I made this piece using freecad. It is made of two revolves, first the base around the z plane and then the hook which is a 300° revolve around the y axis. In the image, it seems as though the head is dragging across the top surface, after it prints the surface layer, as it goes to print the infill for the hook.
The scratch can be seen on all of the top surface layers. Is there a way to print the infill before the surface layer? or for these layer i it possible to lift the nozzle and then lower it at its next location for this specific move.
Or should I just try another slicer? I am using the SuperSlicer.
Or is there a better way to build the piece?
Sorry, just trying to figure this stuff out. In the slicer it has a printer setting to only lift Z above a height and below a height. Next time I print one, I will give this a go.
Sorry to be a bother about this. I used SuperSlicer and their preview and can see that it doesn’t raise the nozzle to add in the infill for the second horn. It puts in the infill for one horn, then does the surface and as a last minute thing it puts in the infill for the second horn.
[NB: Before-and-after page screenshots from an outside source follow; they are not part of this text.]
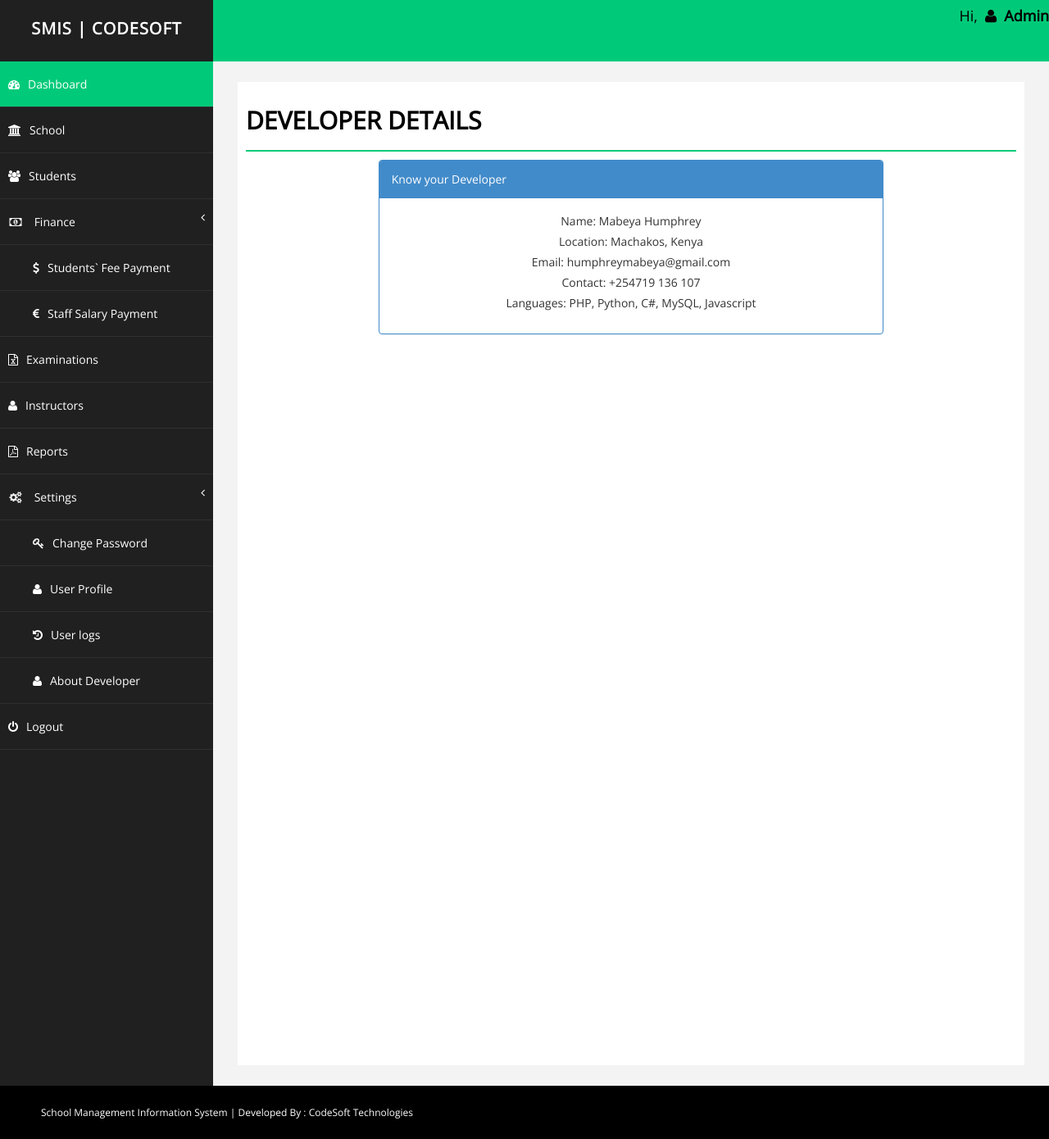
After one commit to humphreymabeya/SMIS, a PHP site: page /3000/Session/aboutDev.php in a window 1280 px wide. The commit adds this page. Shown: the whole page at 82% size. Run offline with PHP 8.4, Linux system fonts and the light colour scheme; a user stored in the database is signed in.

Commit message:
Update, New Files

```diff
--- a/Include/header.php
+++ b/Include/header.php
@@ -89,6 +89,9 @@
                                 <li>
                                     <a href="#"><i class="fa fa-history"></i>User logs</a>
                                 </li>
+                                <li>
+                                    <a href="../Session/aboutDev.php"><i class="fa fa-user"></i>About Developer</a>
+                                </li>
                             </ul>
                             <!-- /.nav-second-level -->
                     </li>
--- /dev/null
+++ b/Session/aboutDev.php
@@ -0,0 +1,47 @@
+<?php
+    include ("../Include/dbconnect.php");
+    include ("../Include/checklogin.php");
+
+?>
+<!-- html script -->
+<!DOCTYPE html>
+<html>
+    <head>
+        <title>About Developer | SMIS</title>
+        <?php include("../Include/links.php"); ?>
+    </head>
+    <?php
+        include("../Include/header.php")
+    ?>
+    <div id="page-wrapper">
+        <div id="page-inner">
+            <div class="row">
+                <div class="col-md-12">
+                    <h1 class="page-head-line">Developer Details</h1>
+                </div>
+            </div>
+            <div class="row">
+                <div class="col-md-8 col-md-offset-2">
+                    <div class="panel panel-primary">
+                        <div class="panel-heading">
+                            Know your Developer
+                        </div>
+                        <div class="panel-body">
+                            <p style="text-align:center;">
+                                Name: Mabeya Humphrey<br>
+                                Location: Machakos, Kenya<br>
+                                Email: humphreymabeya@gmail.com<br>
+                                Contact: +254719 136 107<br>
+                                Languages: PHP, Python, C#, MySQL, Javascript<br>
+                            </p>
+                        </div>
+                    </div>
+                </div>
+            </div>
+        </div>
+    </div>
+    <?php
+        include("../Include/footer.php");
+    ?>
+    </body>
+</html>
```
Also changed, not shown: Session/changePassword.php (+2 -18 lines).
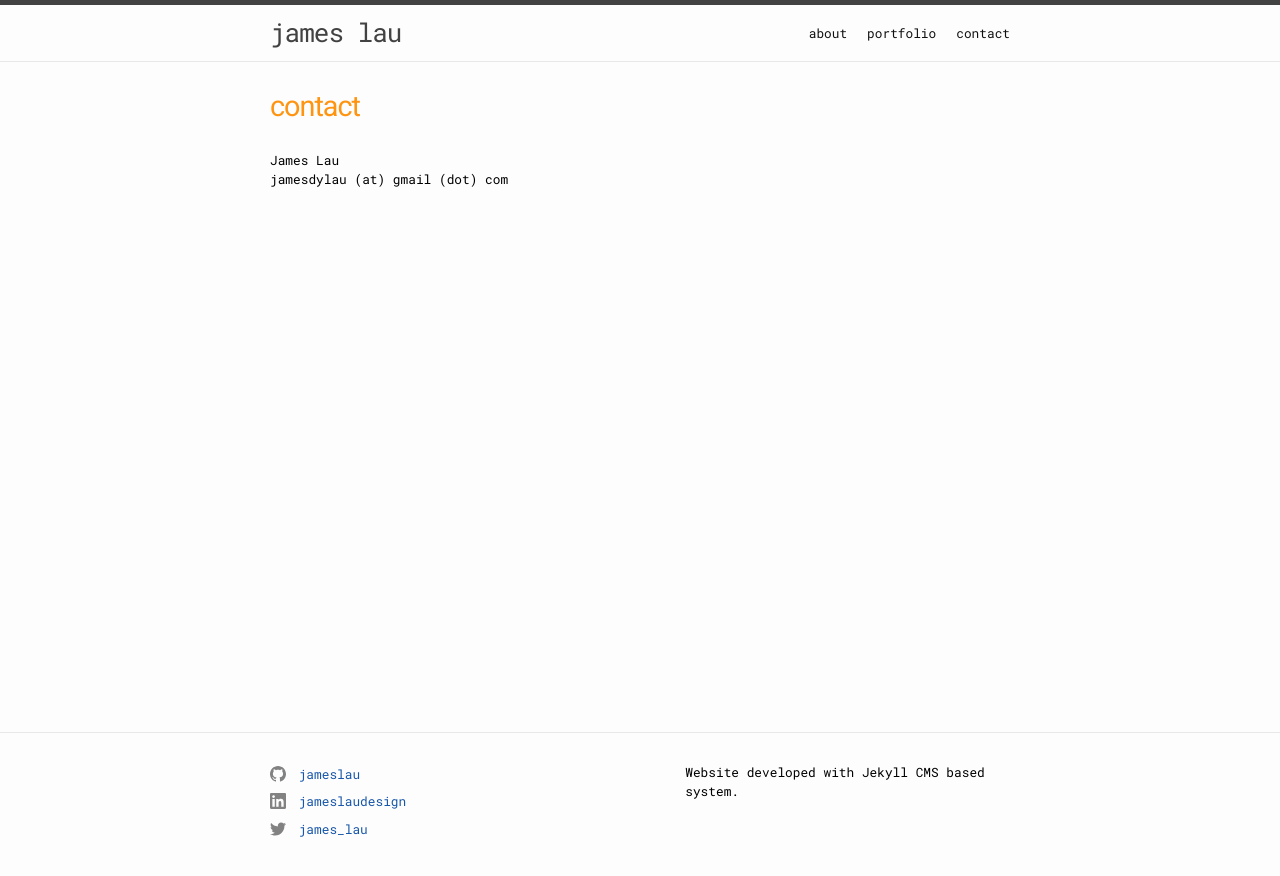
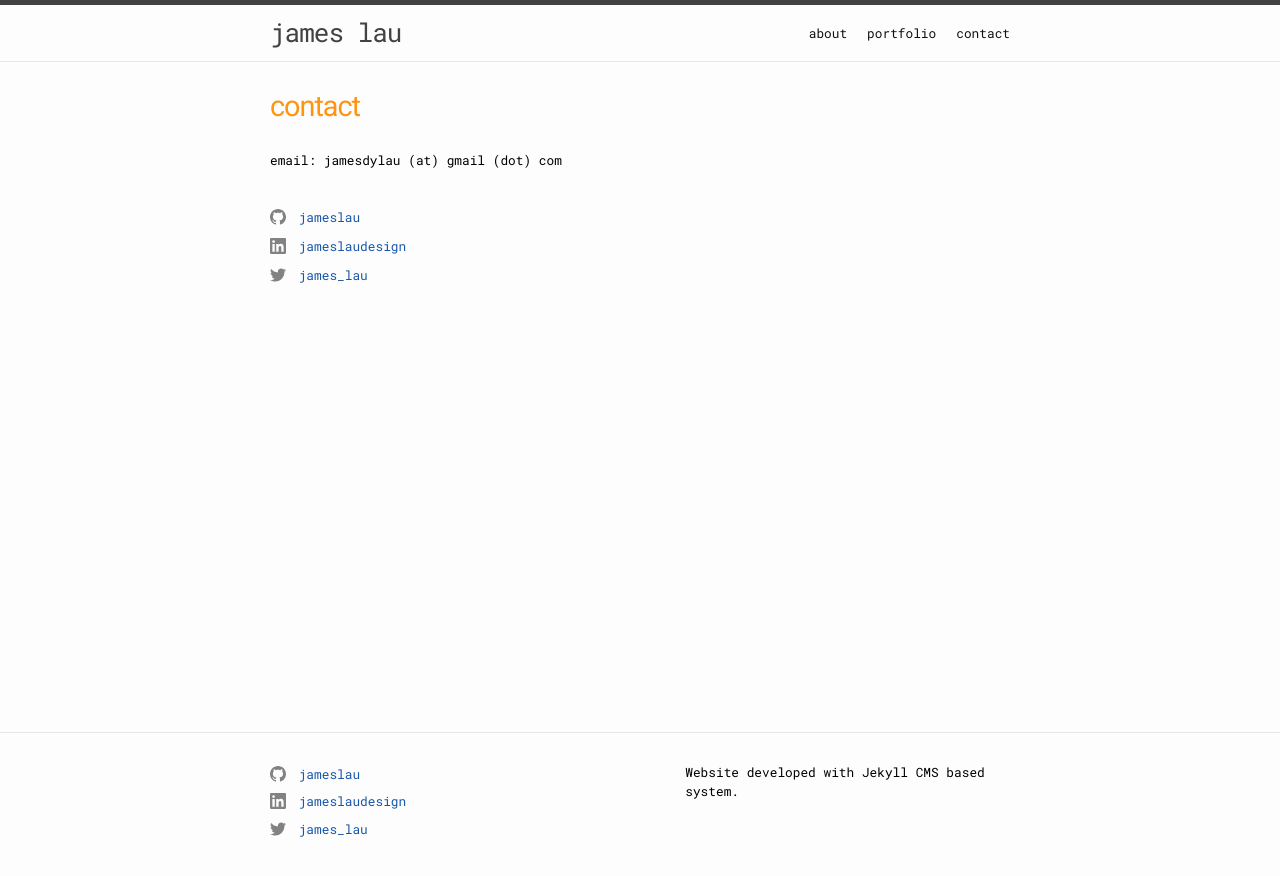
Before and after one commit to jameslau/jekyll-site-personal, a Jekyll site: the page built from contact.md, in a window 1280 px wide. Shown: the top 876 px of the page. Built offline with Jekyll 4.4.1, drawn with Linux system fonts in a browser that asks for light colours.

Commit message:
updated the contact page.

```diff
--- a/contact.md
+++ b/contact.md
@@ -5,8 +5,12 @@ permalink: /contact/
 ---
 
 
-James Lau<br>
-jamesdylau (at) gmail (dot) com
+email: jamesdylau (at) gmail (dot) com<br>
+<br>
+<div>
+{%- include social.html -%}
+</div>
+
 
 <!-- <ul class="contact-list">
   <li class="p-name">
```
Also changed, not shown: portfolio/dsc-campaign-website.md (line endings or trailing spaces).
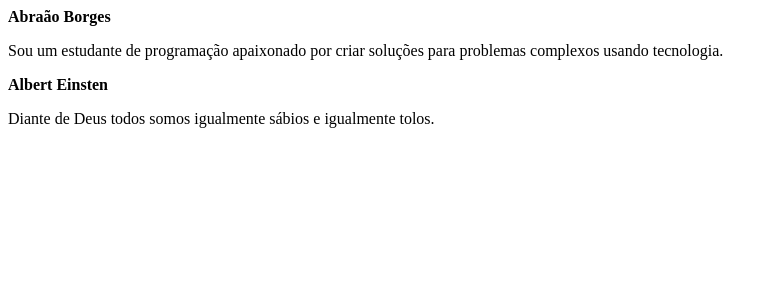
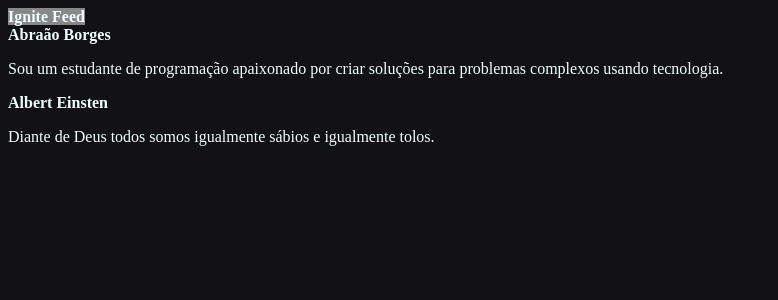
Before and after one commit to BorgesAbraao10/primeiro-projeto-react, a React (Vite) app in the folder feed/: page / in a window 1280 px wide. Shown: the top 300 px of the page, without its empty margins (0-778 px from the left). Built offline with nearby package versions, Linux system fonts and the light colour scheme.

Commit message:
last update

```diff
--- a/feed/src/App.jsx
+++ b/feed/src/App.jsx
@@ -1,9 +1,11 @@
 import { Post } from "./Post";
-
+import { Header } from "./components/header";
+import "./style.css";
 
 export function App() {
   return (
     <div>
+      <Header/>
       <Post
         author="Abraão Borges"
         content="Sou um estudante de programação apaixonado por criar soluções para problemas complexos usando tecnologia."
--- /dev/null
+++ b/feed/src/components/header.jsx
@@ -0,0 +1,5 @@
+import style from "./Header.module.css";
+
+export function Header() {
+    return <strong className={style.header}>Ignite Feed</strong>;
+}
--- /dev/null
+++ b/feed/src/components/header.module.css
@@ -0,0 +1,4 @@
+.header {
+  background: #888;
+  height: 80px;
+}
--- a/feed/src/style.css
+++ b/feed/src/style.css
@@ -1,4 +1,4 @@
 body {
   background: #121214;
-  color: aliceblue;
+  color: azure;
 }
```
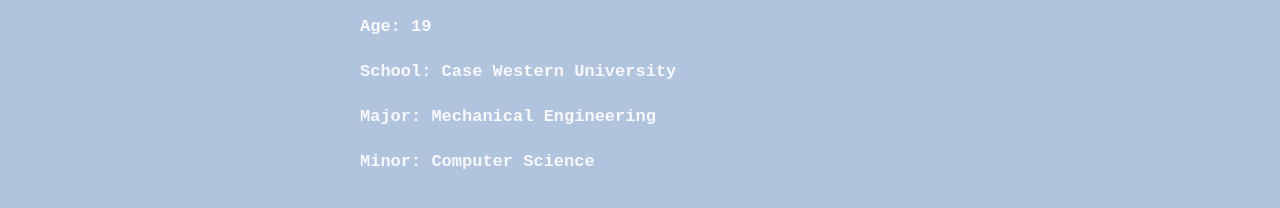
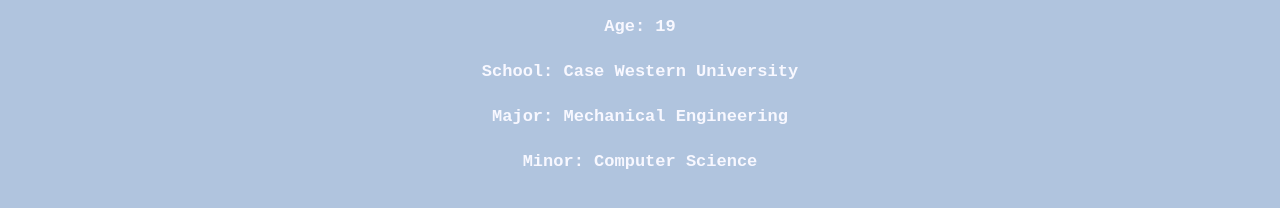
Before and after one commit to endarli/2021, a plain HTML site: page general.html in a window 1280 px wide. Shown: the part 574-782 px from the top of the page. Drawn offline with Linux system fonts and the light colour scheme.

Commit message:
reformat about me section

```diff
--- a/general.html
+++ b/general.html
@@ -17,11 +17,11 @@
             <br>
             <img src="pics/me.jpg" alt="Endar" style="max-width:250px; height:auto; border: 4px white dashed;">
         </div>
-        <ul  style="margin: 15px auto; width: 600px;">
-            <li class="rows">Age: 19</li>
-            <li class="rows">School: Case Western University</li>
-            <li class="rows">Major: Mechanical Engineering</li>
-            <li class="rows">Minor: Computer Science</li>
+        <ul  class="aboutme">
+            <li class="rowsMe">Age: 19</li>
+            <li class="rowsMe">School: Case Western University</li>
+            <li class="rowsMe">Major: Mechanical Engineering</li>
+            <li class="rowsMe">Minor: Computer Science</li>
         </ul>
     </body>
 </html>
--- a/main.css
+++ b/main.css
@@ -180,6 +180,27 @@ a:hover:after {
 .navul {
     justify-self: center;
 }
+
 .normul {
     width: 80%;
 }
+
+.aboutme {
+    margin: 15px auto;
+    width: 600px;
+    flex-direction: column;
+    display: flex;
+    padding: 0;
+}
+
+.rowsMe {
+    padding-top: 0;
+    display: table-row;
+    font: bold 17px 'Courier New', Courier;
+    justify-content: center;
+    border-spacing: 0 30px;
+    color: ghostwhite;
+    line-height: 30px;
+    display: flex;
+    width: 100%;
+}
```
I changed back to ultraMaker Cura and it does it all in the correct order. Both infill first then the borders and then the surface. Question has been answered.
And that print was even worse. Argh!
I assume you use Cura, which produces this kind of lines on top surfaces.
There is an option named “combing mode”, which can prevent these kind of issues.
I started using cura, I haven’t had my printer running for more then a couple of weeks, but found on a cylinder shaped object it left a mark where the seam was. I watched a few of the rotations in the slicer and saw they always started and stopped each slice at the same place. I then moved to superSlicer which moved the slice start around the cylinder and it did not leave a seam mark.
Other than that, I have no idea what am doing. I will look into combing mode.
There is an option in Cura which is able to randomize the Z seam, but it depend on the model, as a z-seam line may be better than having random dots around a cylinder. Recent Cura has additional options to hide the seam.
I strongly suggest to type in keywords into the search field above the parameters. It will show all related options, even the hidden ones.
It could be something as simple as the fact that you are putting down too much plastic per layer. I suggest that you print this single wall test piece. GITHUB Single Wall Test Piece by tjnamtiw - Thingiverse
Print it at your normal temperature and 40 mm/sec speed using a 0.40 nozzle. The plastic swells as it exits the nozzle, so it should be about.0.48mm thickness, when measured with calipers. Adjust your extrusion multiplier until it is that thickness.
Hope that helps.